Senior local body politician Mike Lee says: "It's the first time I have been threatened with legal action in my personal capacity for not voting as demanded, in 25 years in local government."

Constitutional law expert and former Prime Minister, Sir Geoffrey Palmer - father of Dr Palmer - called the threat "extraordinary".

Distressingly, the bullying seems to have had the desired effect. On November 28, 2013, councillors voted 12 to 3 against paying for the initial appeal. But two weeks ago, having received the threat, councillors voted nine votes to seven to fund the latest appeal.

Mr Lee and two colleagues, Wayne Walker and John Watson, subsequently lodged a formal complaint with the Auditor-General.

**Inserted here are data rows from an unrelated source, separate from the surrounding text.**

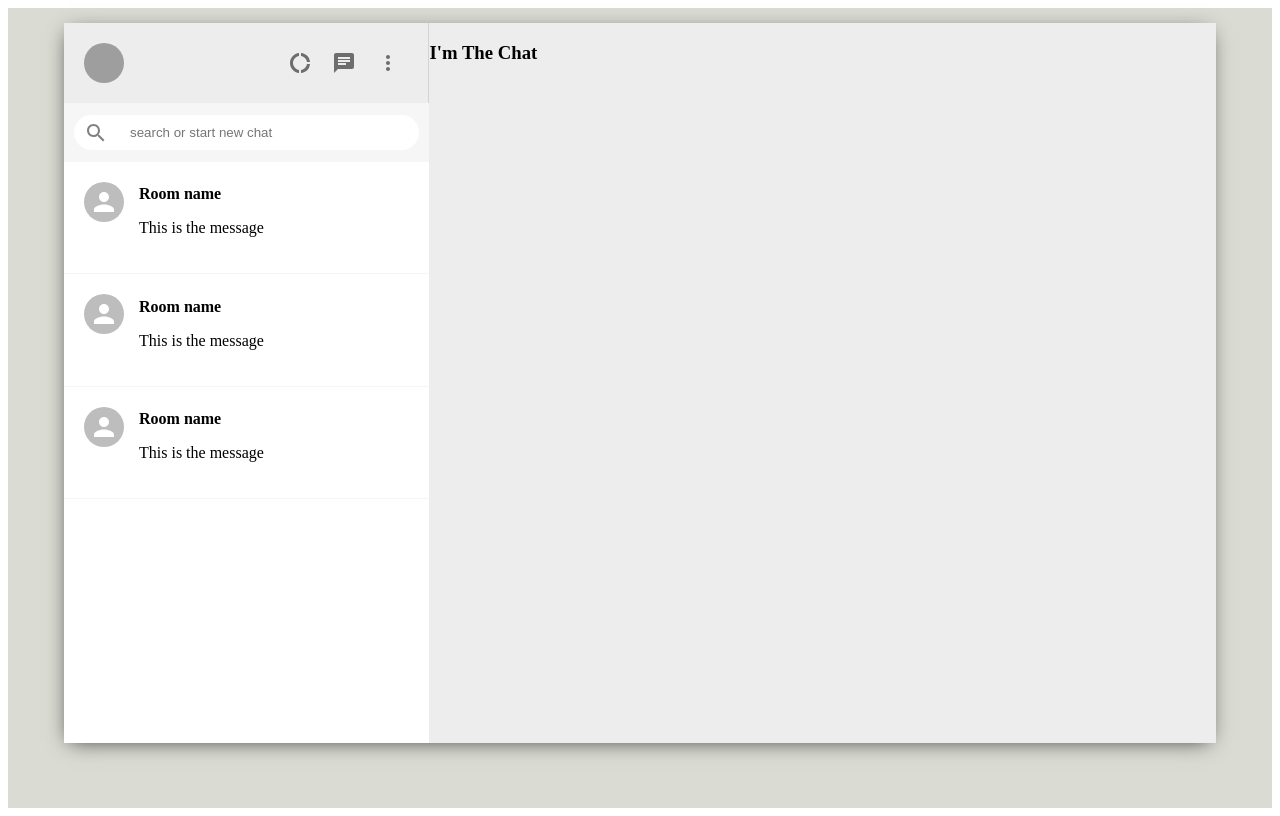
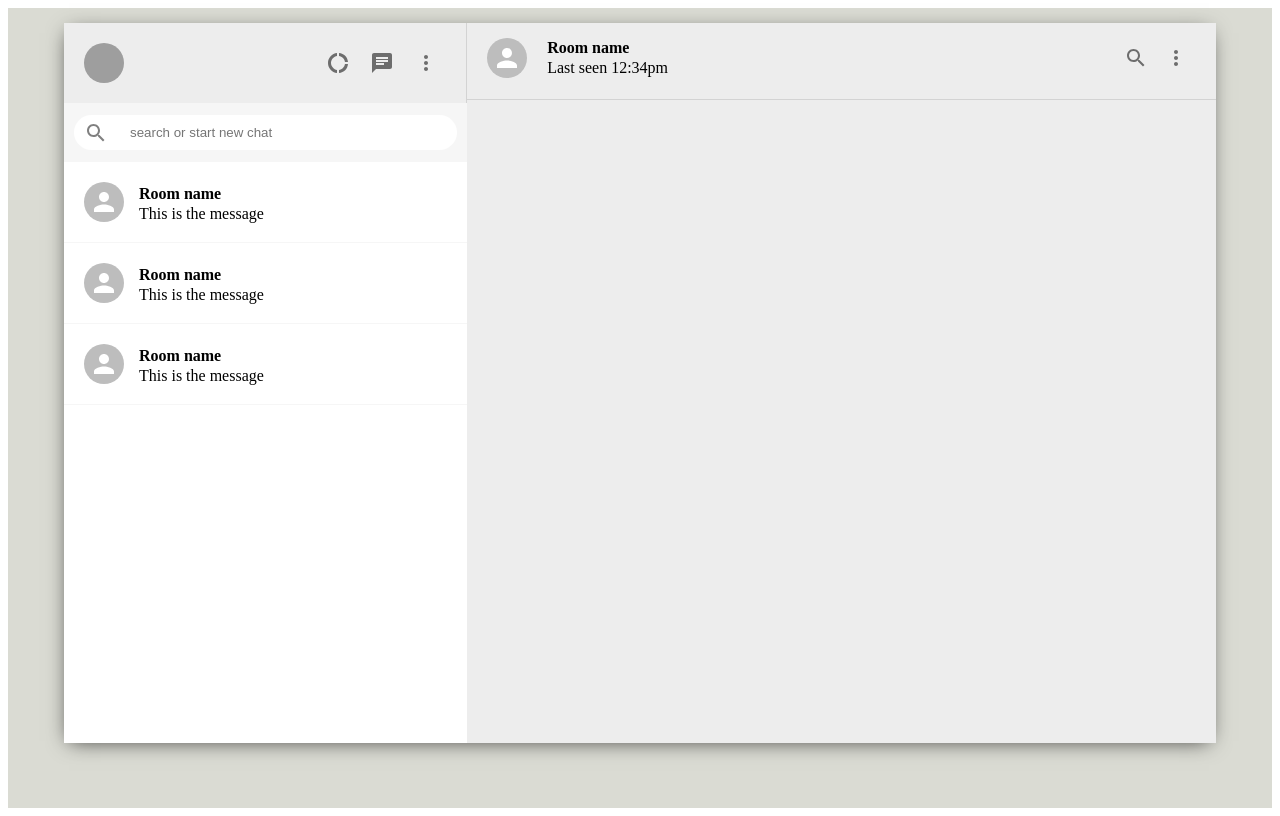
Before and after one commit to NnajiChimuanya/whatsapp_clone, a React (Create React App) app: page / in a window 1280 px wide. Built offline with nearby package versions, Linux system fonts and the light colour scheme; grey boxes are pictures that could not be loaded.

Commit message:
removed the scrollbar from the sidebar-chats

```diff
--- a/src/components/chat/Chat.js
+++ b/src/components/chat/Chat.js
@@ -1,10 +1,31 @@
 import React from 'react';
 import "./chat.css"
+import SeearchIcon from '@mui/icons-material/Search'
+import MoreVertIcon from '@mui/icons-material/MoreVert';
+import { IconButton, Avatar } from '@mui/material';
 
 export default function Chat() {
   return (
-<div className='chat'>
-       <h3> I'm The Chat</h3>
-   </div>
+    <div className='chat'>
+      <div className='chat-header'>
+        < Avatar />
+
+        <div className='chat-header-info'>
+          <h3> Room name</h3>
+          <p> Last seen 12:34pm</p>
+        </div>
+
+        <div className='chat-header-right'>
+          < IconButton>
+            < SeearchIcon />
+          </IconButton>
+
+          <IconButton>
+            < MoreVertIcon />
+          </IconButton>
+
+        </div>
+      </div>
+    </div>
   );
 }
--- a/src/components/chat/chat.css
+++ b/src/components/chat/chat.css
@@ -1,5 +1,28 @@
-.chatr {
+.chat {
     display: flex;
     flex-direction: column;
     flex: 0.65;
 }
+
+.chat-header {
+    display: flex;
+    align-items: center;
+    border-bottom: 1px solid lightgray;
+   padding: 0px 20px 6px 20px;
+   margin-top: 0px;
+}
+
+.chat-header-info {
+    flex: 1;
+    padding-left: 20px;
+    margin-top: 0px;
+}
+
+.chat-header-info > h3 {
+    font-size: 16px;
+    margin-bottom: 2px;
+}
+.chat-header-info > p {
+    margin-top: 0px;
+    font-size: 16px;
+}
--- a/src/components/sidebar/sidebar.css
+++ b/src/components/sidebar/sidebar.css
@@ -56,3 +56,7 @@
     overflow: scroll;
     flex: 1;
 }
+
+.sidebar-chats::-webkit-scrollbar {
+    display: none;
+  }
--- a/src/components/sidebar/sidebarchat.css
+++ b/src/components/sidebar/sidebarchat.css
@@ -3,6 +3,7 @@
     padding: 20px;
     cursor: pointer;
     border-bottom: 1px solid #f6f6f6;
+    height: 40px;
 }
 
 .sidebar-chat:hover {
@@ -17,5 +18,10 @@
 
 .sidebar-chat-info > h2 {
     font-size: 16px;
-    margin-bottom: 8px;
+    margin-bottom: 2px;
 }
+
+.sidebar-chat-info > p {
+    font-size: 16px;
+    margin-top: 0px;
+}
```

One can only hope she takes this abuse of democracy more seriously than it has been taken by the council hierarchy. Threatening to drag councillors before the courts if they don't follow your orders is unconscionable.

What the publicity has highlighted is Mr Te Rangi's own chequered past. It has brought to light how in the early 1990s, he was jailed for five months for stealing almost $40,000 from a Ngati Whatua trust.

It's a conviction that bars him from serving on the Auckland Council's Independent Maori Statutory Board. Oddly, it is no obstacle to him chairing the selection panel.

In November 2014, Justice Duffy found in support of Mr Jackson's complaint that the appointment of Tony Kake as one of the two Mataawaka (non-local) representatives on the statutory board, was flawed, and instructed the selectors to try again.

The judgment revealed how Mickey Mouse the selection process had been. The panel got to the Mataawaka selection at 12.15pm. Only seven sets of each nominees full supporting material were available to circulate among a panel of 18. At 12:30, they adjourned for lunch, having decided there was no need for a general discussion. During the half hour lunch break, they were supposed to digest the documentation and take part in a secret ballot. By 1:15, the votes had been counted.

Justice Duffy, said they had failed to meet the statutory requirement that the views of mataawaka be taken into account.

Instead of accepting the decision, and conducting another selection along the guidelines indicated by the court, the selectors are off to the Court of Appeal next Tuesday to appeal against Justice Duffy's ruling.

They now have ratepayer funding to keep the pointless fight going. How much it will cost is anyone's guess. The only certainty is that the Government, which created the mess, has refused the council's request for extra funds.

The best it will do is talk about clarifying the legislation at some time in the future. By that, it means the fine print.

But what's really needed is to take a blowtorch to this whole un-elected bad dream, and permit Auckland to return to its democratic roots.